Few litigants have enough resources to pursue justice through litigation.
After decades of statistical examination, settlement values should be calculable. They aren’t. They can be measured, but not made predictable. They are quantified, in terms of money, but not justice.
In personal injury, insurance companies have tried to fix values for specific injuries. While the settlement ranges have dropped since 1990, the settlements have not become uniform. In construction disputes, the values of settlement have fluctuated with the rise and fall of both the real estate market, and availability of construction materials. In trust disputes, settlements vary with the stock/bond markets. Emotions usually run high.
We professionals can find settlement ranges for their disputes, but there is no precise index of value that will determine any specific outcome for every dispute. Since reasonable people are involved, why is this true? Obviously the facts and evidence are different in each case. Less obviously, emotions and the parties’ experience differ from case to case.
Various sources tell us that 98-99% of all lawsuits settle before trial. Thus, many professionals believe settlement is inevitable. It isn’t.
Let’s look at the basic issues in litigated mediations. Conventional wisdom tells us that all settlements are reached in the middle ground between the first reasonable offers made by each party. Not always. Most role-playing negotiating classes demonstrate that the reasonable ranges of settlement for identical settlement exercises can differ by up to fifty percent.
The different settlement values highlight differences in preparation and experience. In the everyday rough and tumble of negotiatons, the differences also include client emotions. Professional experience provides a set of expectations, and background to begin the discussion. The clients provide the consent to make any agreement. Emotions can derail the process.

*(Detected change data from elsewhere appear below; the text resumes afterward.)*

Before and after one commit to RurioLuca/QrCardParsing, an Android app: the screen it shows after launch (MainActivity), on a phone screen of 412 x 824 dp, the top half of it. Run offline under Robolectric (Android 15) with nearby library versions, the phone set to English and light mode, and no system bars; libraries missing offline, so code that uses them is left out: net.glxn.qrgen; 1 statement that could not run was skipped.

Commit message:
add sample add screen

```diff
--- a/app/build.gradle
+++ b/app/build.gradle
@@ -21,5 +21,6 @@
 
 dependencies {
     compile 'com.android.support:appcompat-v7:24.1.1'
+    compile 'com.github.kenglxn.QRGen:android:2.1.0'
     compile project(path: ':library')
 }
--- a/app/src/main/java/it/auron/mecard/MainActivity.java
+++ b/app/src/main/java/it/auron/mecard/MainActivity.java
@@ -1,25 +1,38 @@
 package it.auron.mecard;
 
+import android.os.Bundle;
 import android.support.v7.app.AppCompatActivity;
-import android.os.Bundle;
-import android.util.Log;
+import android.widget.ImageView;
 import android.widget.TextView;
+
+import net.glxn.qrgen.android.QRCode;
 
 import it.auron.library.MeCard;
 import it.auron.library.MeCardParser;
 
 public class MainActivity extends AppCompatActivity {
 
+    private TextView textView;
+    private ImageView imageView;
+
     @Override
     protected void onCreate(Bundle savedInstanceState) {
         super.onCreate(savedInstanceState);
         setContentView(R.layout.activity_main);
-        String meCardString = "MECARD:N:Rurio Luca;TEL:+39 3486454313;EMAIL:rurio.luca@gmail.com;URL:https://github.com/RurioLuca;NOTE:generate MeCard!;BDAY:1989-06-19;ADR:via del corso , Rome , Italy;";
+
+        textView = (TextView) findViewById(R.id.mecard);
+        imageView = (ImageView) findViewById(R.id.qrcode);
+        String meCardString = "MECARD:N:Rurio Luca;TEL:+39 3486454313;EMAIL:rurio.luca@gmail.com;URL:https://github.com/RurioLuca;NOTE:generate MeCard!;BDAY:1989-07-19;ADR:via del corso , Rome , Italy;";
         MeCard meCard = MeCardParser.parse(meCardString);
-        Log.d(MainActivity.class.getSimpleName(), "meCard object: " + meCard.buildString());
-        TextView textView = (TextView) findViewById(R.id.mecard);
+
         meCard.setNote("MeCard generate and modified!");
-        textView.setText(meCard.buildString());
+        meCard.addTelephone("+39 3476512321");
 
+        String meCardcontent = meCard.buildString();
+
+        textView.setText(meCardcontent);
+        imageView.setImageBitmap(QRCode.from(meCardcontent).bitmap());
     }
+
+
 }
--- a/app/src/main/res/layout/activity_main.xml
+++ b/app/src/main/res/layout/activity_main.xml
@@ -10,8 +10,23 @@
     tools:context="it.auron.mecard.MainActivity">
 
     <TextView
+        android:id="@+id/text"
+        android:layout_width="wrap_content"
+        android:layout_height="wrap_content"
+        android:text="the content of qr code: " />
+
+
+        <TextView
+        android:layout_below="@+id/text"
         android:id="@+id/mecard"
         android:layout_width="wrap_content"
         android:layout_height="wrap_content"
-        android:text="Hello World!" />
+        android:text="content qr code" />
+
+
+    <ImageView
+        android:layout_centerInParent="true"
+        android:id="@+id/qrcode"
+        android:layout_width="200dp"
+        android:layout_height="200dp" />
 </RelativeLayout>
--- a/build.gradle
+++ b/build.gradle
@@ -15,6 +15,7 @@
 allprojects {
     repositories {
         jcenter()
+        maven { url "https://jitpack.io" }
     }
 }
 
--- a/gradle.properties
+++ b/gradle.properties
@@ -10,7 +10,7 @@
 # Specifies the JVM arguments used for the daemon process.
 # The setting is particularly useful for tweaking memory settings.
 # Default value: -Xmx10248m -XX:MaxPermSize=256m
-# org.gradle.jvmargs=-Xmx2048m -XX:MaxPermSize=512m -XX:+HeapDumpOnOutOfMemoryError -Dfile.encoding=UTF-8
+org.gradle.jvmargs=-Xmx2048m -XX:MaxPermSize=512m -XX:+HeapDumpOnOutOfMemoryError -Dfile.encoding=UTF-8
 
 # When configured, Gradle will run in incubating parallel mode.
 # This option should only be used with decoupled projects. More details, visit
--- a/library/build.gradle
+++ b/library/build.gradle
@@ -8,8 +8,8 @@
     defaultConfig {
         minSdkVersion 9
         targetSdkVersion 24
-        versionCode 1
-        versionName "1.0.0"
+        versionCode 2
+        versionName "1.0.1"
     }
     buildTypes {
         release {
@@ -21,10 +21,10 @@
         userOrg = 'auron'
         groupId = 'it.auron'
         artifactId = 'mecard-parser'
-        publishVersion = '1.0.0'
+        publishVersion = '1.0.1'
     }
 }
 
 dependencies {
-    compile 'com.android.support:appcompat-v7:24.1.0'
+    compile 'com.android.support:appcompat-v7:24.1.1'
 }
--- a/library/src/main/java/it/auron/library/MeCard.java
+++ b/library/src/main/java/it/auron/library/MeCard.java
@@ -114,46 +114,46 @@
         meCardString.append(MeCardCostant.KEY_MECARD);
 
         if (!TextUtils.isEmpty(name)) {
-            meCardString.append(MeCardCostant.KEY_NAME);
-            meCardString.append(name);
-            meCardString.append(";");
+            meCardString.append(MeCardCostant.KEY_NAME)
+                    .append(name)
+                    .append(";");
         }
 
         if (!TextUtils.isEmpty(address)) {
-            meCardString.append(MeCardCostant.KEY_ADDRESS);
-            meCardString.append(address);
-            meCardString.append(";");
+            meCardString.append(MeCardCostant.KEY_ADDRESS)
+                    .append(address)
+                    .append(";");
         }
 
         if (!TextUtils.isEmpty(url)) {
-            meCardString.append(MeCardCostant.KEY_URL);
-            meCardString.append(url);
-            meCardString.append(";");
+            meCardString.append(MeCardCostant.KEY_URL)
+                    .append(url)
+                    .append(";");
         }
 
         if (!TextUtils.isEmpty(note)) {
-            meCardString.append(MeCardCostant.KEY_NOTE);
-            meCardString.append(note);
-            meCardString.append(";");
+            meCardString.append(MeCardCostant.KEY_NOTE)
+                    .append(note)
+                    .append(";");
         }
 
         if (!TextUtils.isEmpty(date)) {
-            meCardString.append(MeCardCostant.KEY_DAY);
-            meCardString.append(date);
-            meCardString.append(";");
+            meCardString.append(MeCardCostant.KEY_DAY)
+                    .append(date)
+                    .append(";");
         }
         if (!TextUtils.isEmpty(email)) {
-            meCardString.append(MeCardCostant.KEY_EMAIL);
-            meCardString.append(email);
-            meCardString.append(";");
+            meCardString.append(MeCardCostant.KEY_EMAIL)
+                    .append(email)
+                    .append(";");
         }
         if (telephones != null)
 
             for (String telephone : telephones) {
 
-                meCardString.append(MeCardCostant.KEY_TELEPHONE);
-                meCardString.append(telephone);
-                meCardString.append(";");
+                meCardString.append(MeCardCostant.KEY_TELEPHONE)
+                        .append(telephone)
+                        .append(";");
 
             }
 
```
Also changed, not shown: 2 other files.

When the litigants are informed about the pre-mediation offers and demands, they are more likely to accept the ides of settlement. Those who have no idea of the basics of their lawsuit (burdens of proof, general outcomes in the area, time to trial) often become intransigent about the value they will accept.
How can the advocate enable their clients to reach agreement?
- Use separate caucuses with the mediator apart from the other party, to review the basics of the lawsuit, status of evidence, new information that has just been gleaned.
- Talk to the other attorney outside of the presence of the parties. Sometimes the mediator is asked to present a compromise. “Here is what I can recommend” can be helpful.
- Declare a cease-fire. Recently we asked mediating attorneys to declare a ‘ceasefire with the other party. For one hour. The attorneys discussed the common facts of the case, with their clients and allowed me to interject the opinions and perceptions of the opponent. We reaffirmed the competing positions. They attorneys directed their clients focus to the opportunity to resolve the case. We agreed to defuse the language of the discussions. Within the hour, the parties reached an agreement.
By changing the language, the parties were able to change their focus. Anger is not inevitable. Hostility is a choice. The emotions remained high. The hurts didn’t suddenly heal, however, the tone changed.
It often helps to review priorities during heated negotiations. Take inventory of the issues that are most heated. You will know them better than the mediator. Because of the rules of confidentiality, feel free to address them to the mediator in separate caucus. During the mediation, try to recognize any negative patterns in the discussions. Before you declare an impasse, declare a ceasefire and re-establish a reasonable communication, you always have time to reach an agreement.